VANCOUVER – Aditya Birla and Lenzing have been ranked as the world’s top two viscose suppliers on issues such as conservation, transparency, and new production techniques. The rankings were created by environmental non-profit, NGO Canopy, which claims 52 per cent of the global viscose supply has been deemed ‘green shirts’ in its 2020 Hot Button report. A ‘green shirt’ rating indicates that a producer has been audited and assessed as being at low risk, or has taken action to eliminate known risk of sourcing rayon and viscose from Ancient and Endangered Forests.
The report also shows more than half of the global viscose supply has attained that milestone and more than 90 per cent of the entire viscose supply chain now has a publicly available CanopyStyle policy in place.
Canopy says that while eliminating Ancient and Endangered Forests from the man-made cellulosic fibre (MMCF) supply is a crucial first step, it is actually the “minimum bar of brands and producers’ CanopyStyle commitments.”
Canopy’s partners have also committed to investigating, trialling, and scaling up potentially game-changing new viscose solutions. These include using recycled, post-consumer textiles, agricultural residues and/or microbial cellulose to make the pulp that forms the basis of MMCF fabrics like rayon and viscose.
A third component of the ranking criteria is the translation of supply chain shifts into lasting conservation in critical forests around the globe. This year’s Hot Button documents progress by many producers in all three of these key impact/performance areas.

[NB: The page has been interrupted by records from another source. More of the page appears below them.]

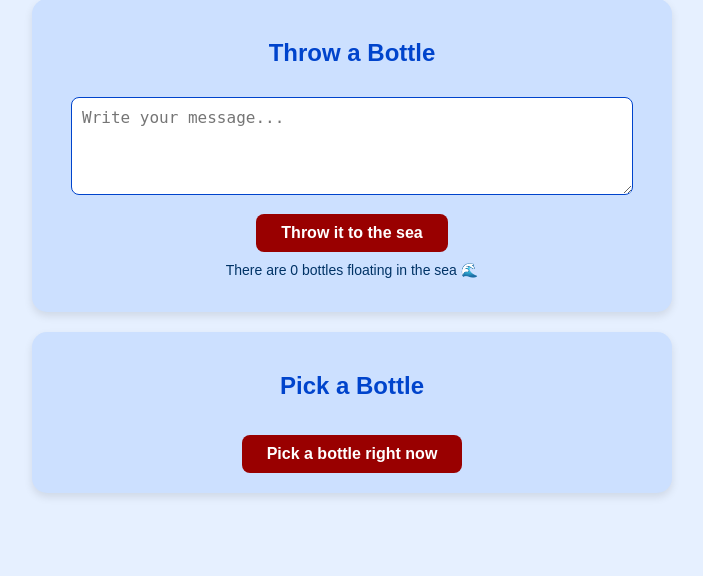
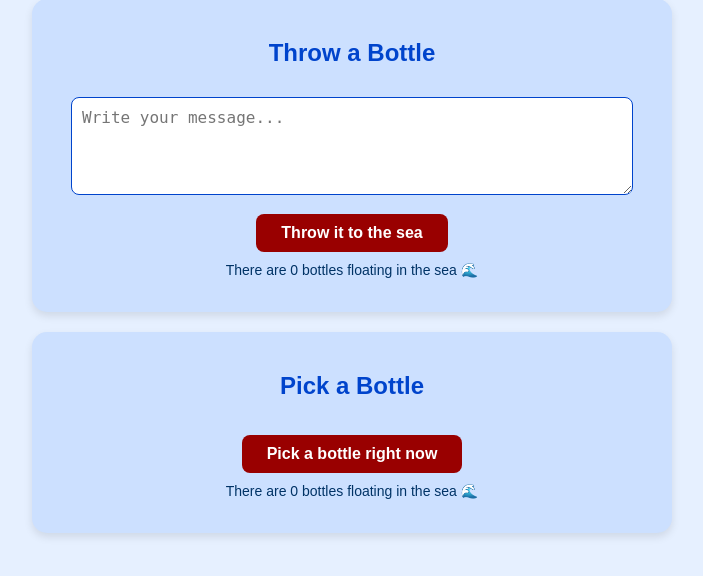
Before and after one commit to Mini-IT-Project/2520-CSP1123-TC1L-G-09, a Flask app: page / in a window 1280 px wide. Shown: the part 129-705 px from the top of the page, without its empty margins (288-991 px from the left). Run offline with Flask 3, Linux system fonts and the light colour scheme.

Commit message:
fix both html to show bottle qtty

```diff
--- a/src/templates/index.html
+++ b/src/templates/index.html
@@ -81,6 +81,7 @@
             <form action="{{ url_for('pick') }}" method="get">
                 <button type="submit">Pick a bottle right now</button>
             </form>
+            <p class="info">There are {{ unpicked_count }} bottles floating in the sea 🌊</p>
         </div>
     </main>
 </body>
--- a/src/templates/pick.html
+++ b/src/templates/pick.html
@@ -66,6 +66,8 @@
             {% endif %}
             <a href="{{ url_for('index') }}">Back to homepage</a>
         </div>
+        <p class="info">There are {{ unpicked_count }} bottles floating in the sea 🌊</p>
+
     </main>
 </body>
 </html>
```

“It’s incredible to see how quickly the majority of viscose production has moved, and now we need the rest of the industry to keep pace,” said Nicole Rycroft, Canopy’s executive director. “In addition to many of the leaders reducing risk, we’re buoyed by the substantive advancements of Next Generation Solutions, as well as conservation gains in key landscapes. This year’s Hot Button Ranking is good news for all sustainability conscious brands, as well as for the world’s forests and climate.”
See full report here: https://hotbutton.canopyplanet.org/